===== Source material =====
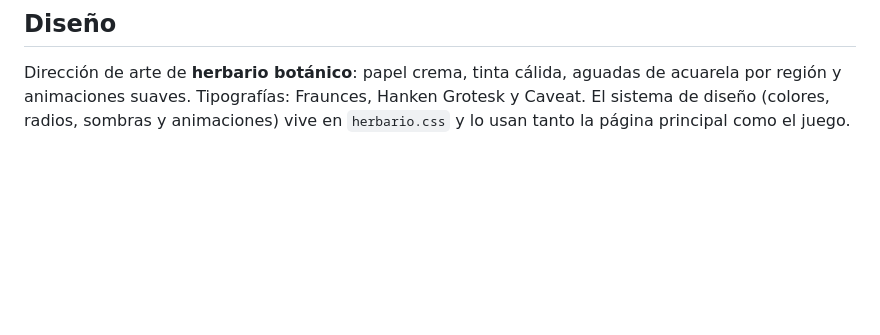
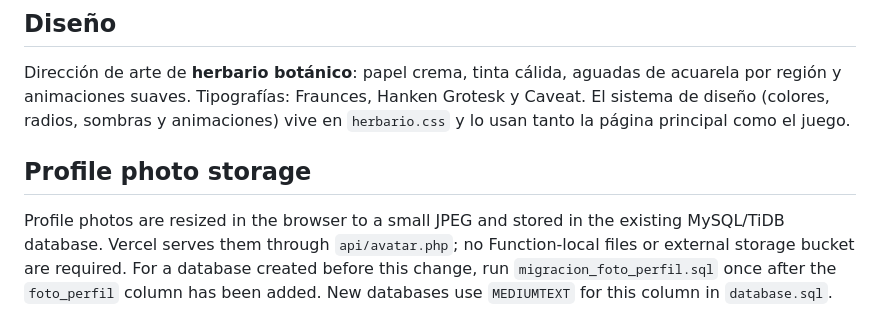
Before and after one commit to zz0mb0id/alyra-integrado, a Markdown page: README.md, the part around the change. GitHub-like rendering; blank space fills up the shorter version.

Commit message:
Document persistent profile photo setup

```diff
--- a/README.md
+++ b/README.md
@@ -159,3 +159,9 @@ Vercel, las rutas PHP usan el runtime configurado en `vercel.json`.
 ## Diseño
 
 Dirección de arte de **herbario botánico**: papel crema, tinta cálida, aguadas de acuarela por región y animaciones suaves. Tipografías: Fraunces, Hanken Grotesk y Caveat. El sistema de diseño (colores, radios, sombras y animaciones) vive en `herbario.css` y lo usan tanto la página principal como el juego.
+
+
+
+## Profile photo storage
+
+Profile photos are resized in the browser to a small JPEG and stored in the existing MySQL/TiDB database. Vercel serves them through `api/avatar.php`; no Function-local files or external storage bucket are required. For a database created before this change, run `migracion_foto_perfil.sql` once after the `foto_perfil` column has been added. New databases use `MEDIUMTEXT` for this column in `database.sql`.
```
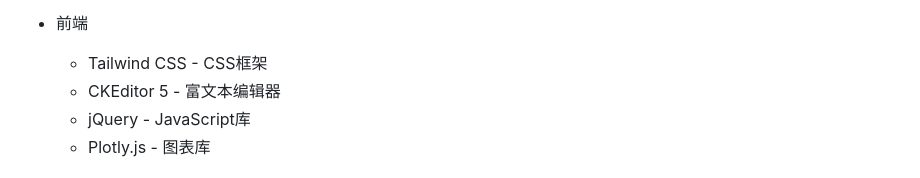
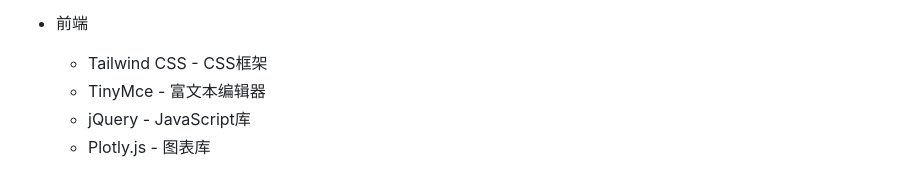
Before and after one commit to yandaozi/PPress, a Markdown page: README.md, the part around the change. Drawn GitHub-style.

```diff
--- a/README.md
+++ b/README.md
@@ -32,7 +32,7 @@
 
 - 前端
   - Tailwind CSS - CSS框架
-  - CKEditor 5 - 富文本编辑器
+  - TinyMce - 富文本编辑器
   - jQuery - JavaScript库
   - Plotly.js - 图表库
 
```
=====
> [Exercise brief]: In the listing above, find each line where "page" occurs and copy it.

> [Answer below]:
Before and after one commit to zz0mb0id/alyra-integrado, a Markdown page: README.md, the part around the change. GitHub-like rendering; blank space fills up the shorter version.
Before and after one commit to yandaozi/PPress, a Markdown page: README.md, the part around the change. Drawn GitHub-style.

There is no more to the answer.